Giant Fireball

Meteor's Fiery Tail Scares Ball Fans

The Calgary Herald
Tuesday, May 29, 1962


A giant meteor with a flaming tail cast an eerie glow in the sky over British Columbia, Alberta, Washington State and Idaho Monday Night.

The spectacle caused momentary panic among fans at a baseball game in Vancouver. Sightings were also reported at Victoria, Calgary, Fort Assiniboine, Alta., Spokane, Wash., and Lewiston, Idaho.

There were as many descriptions as there were people who watched the huge fireball streak across the sky in a southerly direction.

Hundreds of Vancouver residents jammed switchboards at the airport, weather office and RCAF headquarters with reports of a flaming airliner, an off-course rocket or a comet.

But authoritative observers said it was a meteor.

Research scientist Frank Hughes of nearby North Surrey, said he has observed about 200 meteors and "this one was the largest I have seen."


It was on a 20-degree angle from the earth, about 10 degrees in width and traversed about 30 degrees in five seconds," said Mr. Hughes who did meteor observation work for the British Astronomical Association.

"It was glowing with a white brightness like a magnesium flare," he said. "The different portions of it glowed with varying intensity."

Other descriptions were less scientific but more spectacular.

"It was as big as an aircraft hangar," said a control tower employee at Vancouver International Airport. "It was the most amazing sight I've ever seen."

He said the meteor was visible for 12 seconds and passed over at 10:43 p.m. PDT.

It seemed to burn itself out "but we might have lost it because of a cloud formation. It all happened so quickly nobody thought to grab the binoculars."

Dr. R. M. Petrie, head of the Dominion Astrophysical Observatory at Victoria, said the descriptions applied to meteors but that it must have been a big one.


"This one would have to be huge to have been visible for so long or it would have burned itself out more quickly."

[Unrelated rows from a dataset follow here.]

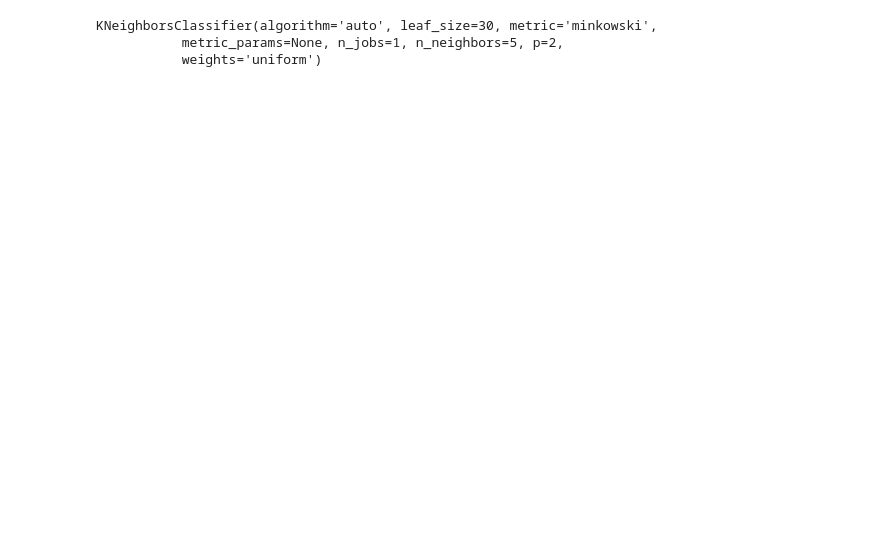
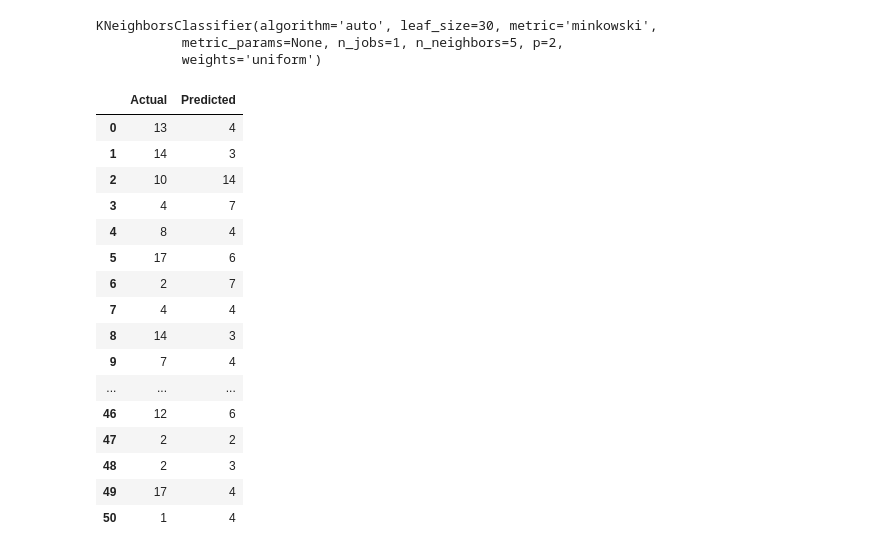
Before and after one commit to ChuckHend/NHL, a Jupyter notebook: NHL_KNN.ipynb, the cells around one changed output. Cells and saved outputs as stored; diff of their text form; code cells hidden in the pictures; blank space fills up the shorter version.

```diff
--- a/NHL_KNN.ipynb
+++ b/NHL_KNN.ipynb
@@ -139,8 +160,25 @@ results = pd.concat([y_validate, predicts], axis=1)
 results.columns = ['Actual', 'Predicted']
 # %%
 # view results
-# knn not good in its current form :(
-#results
+results
+# %% [output]
+|  | Actual | Predicted |
+| 0 | 13 | 4 |
+| 1 | 14 | 3 |
+| 2 | 10 | 14 |
+| 3 | 4 | 7 |
+| 4 | 8 | 4 |
+| 5 | 17 | 6 |
+| 6 | 2 | 7 |
+| 7 | 4 | 4 |
+| 8 | 14 | 3 |
+| 9 | 7 | 4 |
+| ... | ... | ... |
+| 46 | 12 | 6 |
+| 47 | 2 | 2 |
+| 48 | 2 | 3 |
+| 49 | 17 | 4 |
+| 50 | 1 | 4 |
 # %%
 mean_err = np.mean(np.abs(results.Actual - results.Predicted))
 sd_err = np.std(np.abs(results.Actual - results.Predicted))
```
Also changed, not shown: parts of 3 cells of this notebook, 2 other files.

Dr. Petrie said it was unlikely that any fragments of the meteor reached the ground.

Fans in the third baseline bleachers at Vancouver's Capilano Stadium were the first to spot the multi-colored meteor when it appeared during the 12th inning.

They cried out in panic and Vancouver and Portland pacific Coast League players looked up from the diamond, then ran for the dugout along with the umpires.

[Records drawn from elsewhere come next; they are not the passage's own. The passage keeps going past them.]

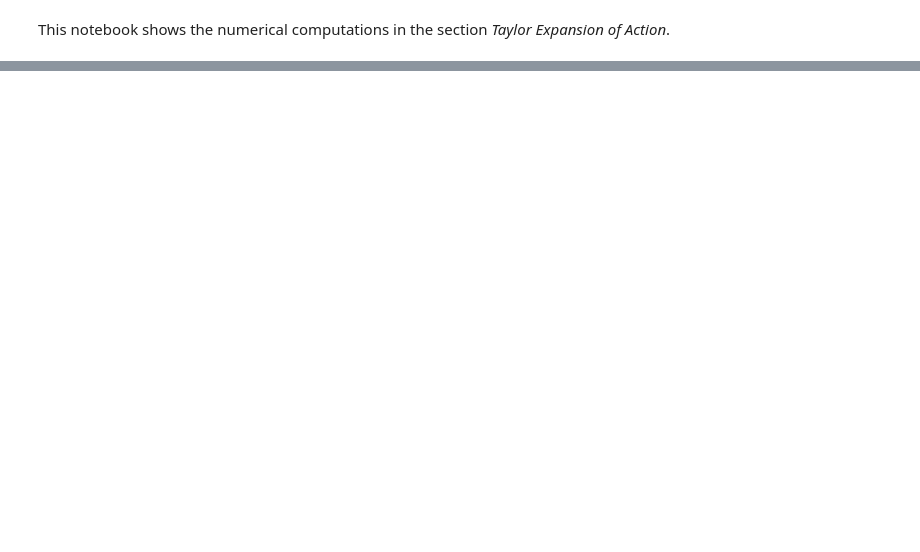
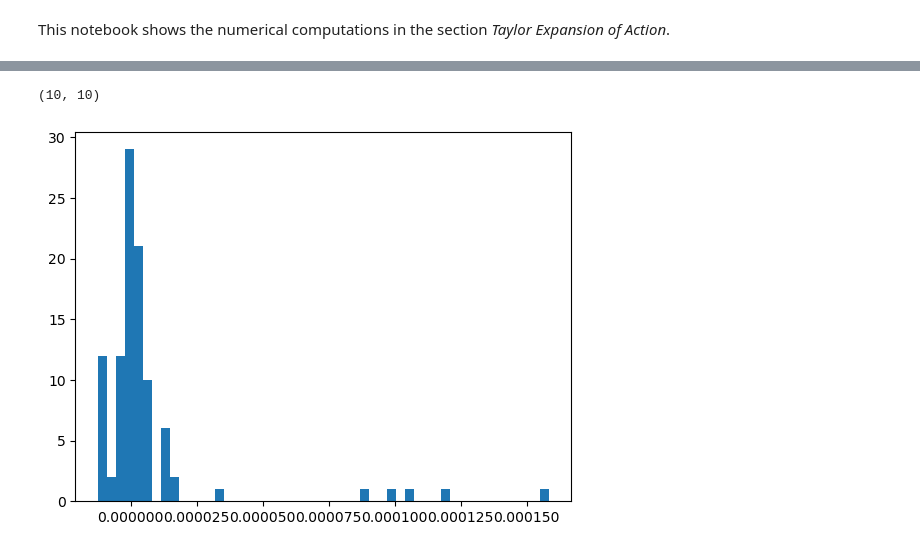
Before and after one commit to shuiruge/entropy, a Jupyter notebook: scales/Taylor Expansion of Action.ipynb, the cells around one changed output, grey strips where cells are left out. Saved outputs shown, nothing was run; the diff lists cells and outputs as text; code cells hidden in the pictures; blank space fills up the shorter version.

```diff
--- a/scales/Taylor Expansion of Action.ipynb
+++ b/scales/Taylor Expansion of Action.ipynb
@@ -238,0 +239,9 @@ get_training_loss(model).numpy()
+# %%
+0.5 / Mf * A2
+to_show = 0.5 / Mf * A2 * tensor_product(c, c)
+print(to_show.shape)
+plt.hist((to_show).numpy().reshape([-1]), 50)
+plt.show()
+# %% [output]
+(10, 10)
+[figure, added]
```
Also changed, not shown: parts of 16 cells of this notebook, 2 other files.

Bluish White trail Seen Over Calgary

A bluish-green fire-ball seen by Calgary residents Monday night is believed to have been a meteorite streaking over British Columbia.

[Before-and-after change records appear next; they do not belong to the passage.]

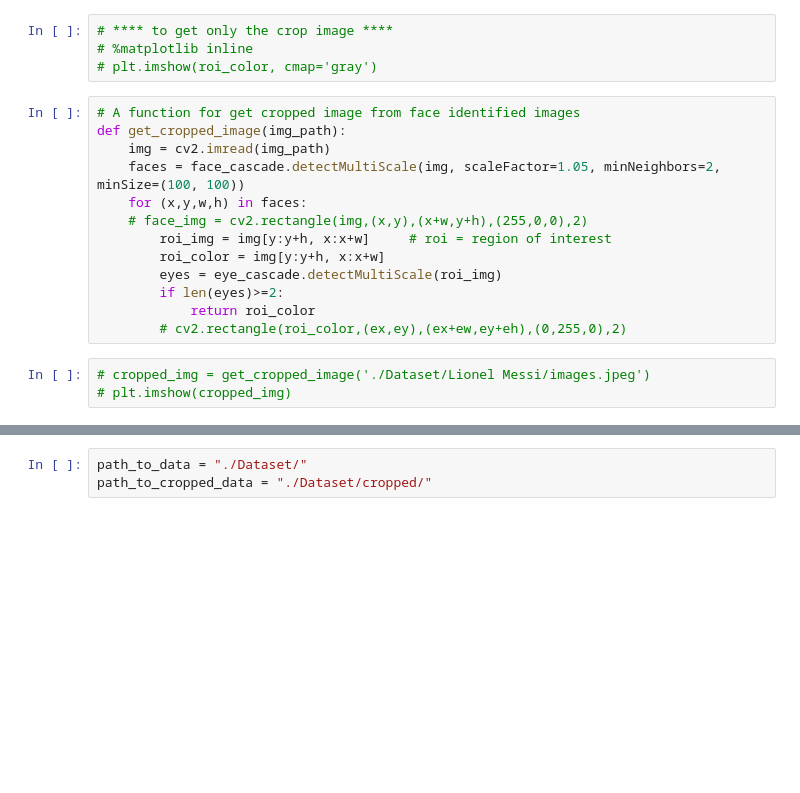
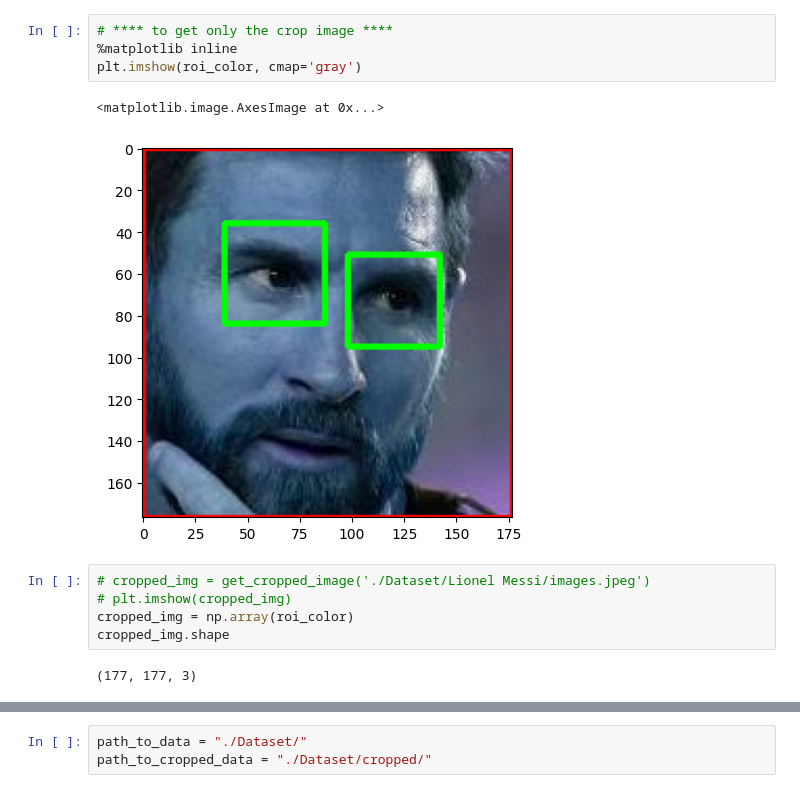
Before and after one commit to ishu1998ki/celebrity_classification, a Jupyter notebook: sportCeleb.ipynb, the cells around one changed output, grey strips where cells are left out. Saved outputs shown, nothing was run; the diff lists cells and outputs as text; blank space fills up the shorter version.

```diff
--- a/sportCeleb.ipynb
+++ b/sportCeleb.ipynb
@@ -50,20 +64,14 @@ eye_cascade = cv2.CascadeClassifier('./opencv/haarcascade_eye.xml')
 # %%
 # **** to get only the crop image ****
-# %matplotlib inline
-# plt.imshow(roi_color, cmap='gray')
+%matplotlib inline
+plt.imshow(roi_color, cmap='gray')
+# %% [output]
+<matplotlib.image.AxesImage at 0x...>
+[figure, added]
-# %%
-# A function for get cropped image from face identified images
-def get_cropped_image(img_path):
-    img = cv2.imread(img_path)
-    faces = face_cascade.detectMultiScale(img, scaleFactor=1.05, minNeighbors=2, minSize=(100, 100))
-    for (x,y,w,h) in faces:
-    # face_img = cv2.rectangle(img,(x,y),(x+w,y+h),(255,0,0),2)
-        roi_img = img[y:y+h, x:x+w]     # roi = region of interest
-        roi_color = img[y:y+h, x:x+w]
-        eyes = eye_cascade.detectMultiScale(roi_img)
-        if len(eyes)>=2:
-            return roi_color
-        # cv2.rectangle(roi_color,(ex,ey),(ex+ew,ey+eh),(0,255,0),2)
 # %%
 # cropped_img = get_cropped_image('./Dataset/Lionel Messi/images.jpeg')
 # plt.imshow(cropped_img)
+cropped_img = np.array(roi_color)
+cropped_img.shape
+# %% [output]
+(177, 177, 3)
```
Also changed, not shown: parts of 39 cells of this notebook, 44 other files.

Alan McQuarrie, head of the weather bureau at McCall Field, said the meteorite may have landed somewhere in southern B.C. or the northern United States.

It was sighted in Calgary about 10:40 p.m. The weather technician on duty said he saw a round "greenish-blue" object travelling rapidly from north to south about 25 degrees above the horizon. It was leaving a "bit of a whitish trail."

Other Calgarians described the meteorite as a white or bluish-white object with a flaming tail. They said it was visible for three to five seconds.

In northern Alberta residents described the object as "a ball of blue fire with a long tail."


Hit Counter